(Problem description): In full and without change, repeat the records shown below.

(Available data):
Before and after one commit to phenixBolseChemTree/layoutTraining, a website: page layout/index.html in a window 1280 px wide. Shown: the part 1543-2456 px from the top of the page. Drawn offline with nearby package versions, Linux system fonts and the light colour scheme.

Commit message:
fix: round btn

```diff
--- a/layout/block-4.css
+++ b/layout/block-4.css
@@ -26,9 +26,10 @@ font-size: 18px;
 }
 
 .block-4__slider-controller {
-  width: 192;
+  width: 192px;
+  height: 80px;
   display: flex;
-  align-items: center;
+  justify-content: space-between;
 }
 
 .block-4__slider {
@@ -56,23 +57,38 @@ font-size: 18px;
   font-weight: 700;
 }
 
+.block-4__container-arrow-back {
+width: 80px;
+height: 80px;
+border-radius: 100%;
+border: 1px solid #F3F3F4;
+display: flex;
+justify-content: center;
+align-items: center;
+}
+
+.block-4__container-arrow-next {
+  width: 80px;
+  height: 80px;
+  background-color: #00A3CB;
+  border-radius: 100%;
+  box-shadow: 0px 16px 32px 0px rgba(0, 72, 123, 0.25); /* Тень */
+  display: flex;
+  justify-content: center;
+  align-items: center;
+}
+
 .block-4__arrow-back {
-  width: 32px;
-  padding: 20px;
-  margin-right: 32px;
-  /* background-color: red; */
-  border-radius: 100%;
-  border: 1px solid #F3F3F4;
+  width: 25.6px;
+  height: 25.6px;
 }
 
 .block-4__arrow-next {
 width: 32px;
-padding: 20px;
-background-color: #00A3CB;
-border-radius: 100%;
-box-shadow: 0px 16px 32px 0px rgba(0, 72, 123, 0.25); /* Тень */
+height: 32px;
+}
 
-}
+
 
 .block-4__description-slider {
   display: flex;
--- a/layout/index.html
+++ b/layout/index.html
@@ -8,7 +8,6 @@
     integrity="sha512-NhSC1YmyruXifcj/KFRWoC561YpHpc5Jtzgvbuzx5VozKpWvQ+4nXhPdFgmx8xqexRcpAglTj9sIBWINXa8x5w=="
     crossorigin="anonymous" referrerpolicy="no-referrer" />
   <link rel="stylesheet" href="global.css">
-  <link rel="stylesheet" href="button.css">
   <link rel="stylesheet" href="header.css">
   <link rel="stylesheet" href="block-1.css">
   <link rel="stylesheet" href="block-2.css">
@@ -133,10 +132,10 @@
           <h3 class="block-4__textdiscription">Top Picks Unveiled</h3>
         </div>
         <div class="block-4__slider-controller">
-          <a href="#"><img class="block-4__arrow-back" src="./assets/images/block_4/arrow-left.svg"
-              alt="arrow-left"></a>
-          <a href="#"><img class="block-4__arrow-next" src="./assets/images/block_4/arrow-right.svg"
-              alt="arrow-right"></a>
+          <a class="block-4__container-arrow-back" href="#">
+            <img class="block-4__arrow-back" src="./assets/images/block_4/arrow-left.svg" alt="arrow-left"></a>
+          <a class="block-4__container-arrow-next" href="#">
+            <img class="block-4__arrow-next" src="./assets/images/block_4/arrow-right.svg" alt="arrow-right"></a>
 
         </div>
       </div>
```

(Exercise solution):
Before and after one commit to phenixBolseChemTree/layoutTraining, a website: page layout/index.html in a window 1280 px wide. Shown: the part 1543-2456 px from the top of the page. Drawn offline with nearby package versions, Linux system fonts and the light colour scheme.

Commit message:
fix: round btn

```diff
--- a/layout/block-4.css
+++ b/layout/block-4.css
@@ -26,9 +26,10 @@ font-size: 18px;
 }
 
 .block-4__slider-controller {
-  width: 192;
+  width: 192px;
+  height: 80px;
   display: flex;
-  align-items: center;
+  justify-content: space-between;
 }
 
 .block-4__slider {
@@ -56,23 +57,38 @@ font-size: 18px;
   font-weight: 700;
 }
 
+.block-4__container-arrow-back {
+width: 80px;
+height: 80px;
+border-radius: 100%;
+border: 1px solid #F3F3F4;
+display: flex;
+justify-content: center;
+align-items: center;
+}
+
+.block-4__container-arrow-next {
+  width: 80px;
+  height: 80px;
+  background-color: #00A3CB;
+  border-radius: 100%;
+  box-shadow: 0px 16px 32px 0px rgba(0, 72, 123, 0.25); /* Тень */
+  display: flex;
+  justify-content: center;
+  align-items: center;
+}
+
 .block-4__arrow-back {
-  width: 32px;
-  padding: 20px;
-  margin-right: 32px;
-  /* background-color: red; */
-  border-radius: 100%;
-  border: 1px solid #F3F3F4;
+  width: 25.6px;
+  height: 25.6px;
 }
 
 .block-4__arrow-next {
 width: 32px;
-padding: 20px;
-background-color: #00A3CB;
-border-radius: 100%;
-box-shadow: 0px 16px 32px 0px rgba(0, 72, 123, 0.25); /* Тень */
+height: 32px;
+}
 
-}
+
 
 .block-4__description-slider {
   display: flex;
--- a/layout/index.html
+++ b/layout/index.html
@@ -8,7 +8,6 @@
     integrity="sha512-NhSC1YmyruXifcj/KFRWoC561YpHpc5Jtzgvbuzx5VozKpWvQ+4nXhPdFgmx8xqexRcpAglTj9sIBWINXa8x5w=="
     crossorigin="anonymous" referrerpolicy="no-referrer" />
   <link rel="stylesheet" href="global.css">
-  <link rel="stylesheet" href="button.css">
   <link rel="stylesheet" href="header.css">
   <link rel="stylesheet" href="block-1.css">
   <link rel="stylesheet" href="block-2.css">
@@ -133,10 +132,10 @@
           <h3 class="block-4__textdiscription">Top Picks Unveiled</h3>
         </div>
         <div class="block-4__slider-controller">
-          <a href="#"><img class="block-4__arrow-back" src="./assets/images/block_4/arrow-left.svg"
-              alt="arrow-left"></a>
-          <a href="#"><img class="block-4__arrow-next" src="./assets/images/block_4/arrow-right.svg"
-              alt="arrow-right"></a>
+          <a class="block-4__container-arrow-back" href="#">
+            <img class="block-4__arrow-back" src="./assets/images/block_4/arrow-left.svg" alt="arrow-left"></a>
+          <a class="block-4__container-arrow-next" href="#">
+            <img class="block-4__arrow-next" src="./assets/images/block_4/arrow-right.svg" alt="arrow-right"></a>
 
         </div>
       </div>
```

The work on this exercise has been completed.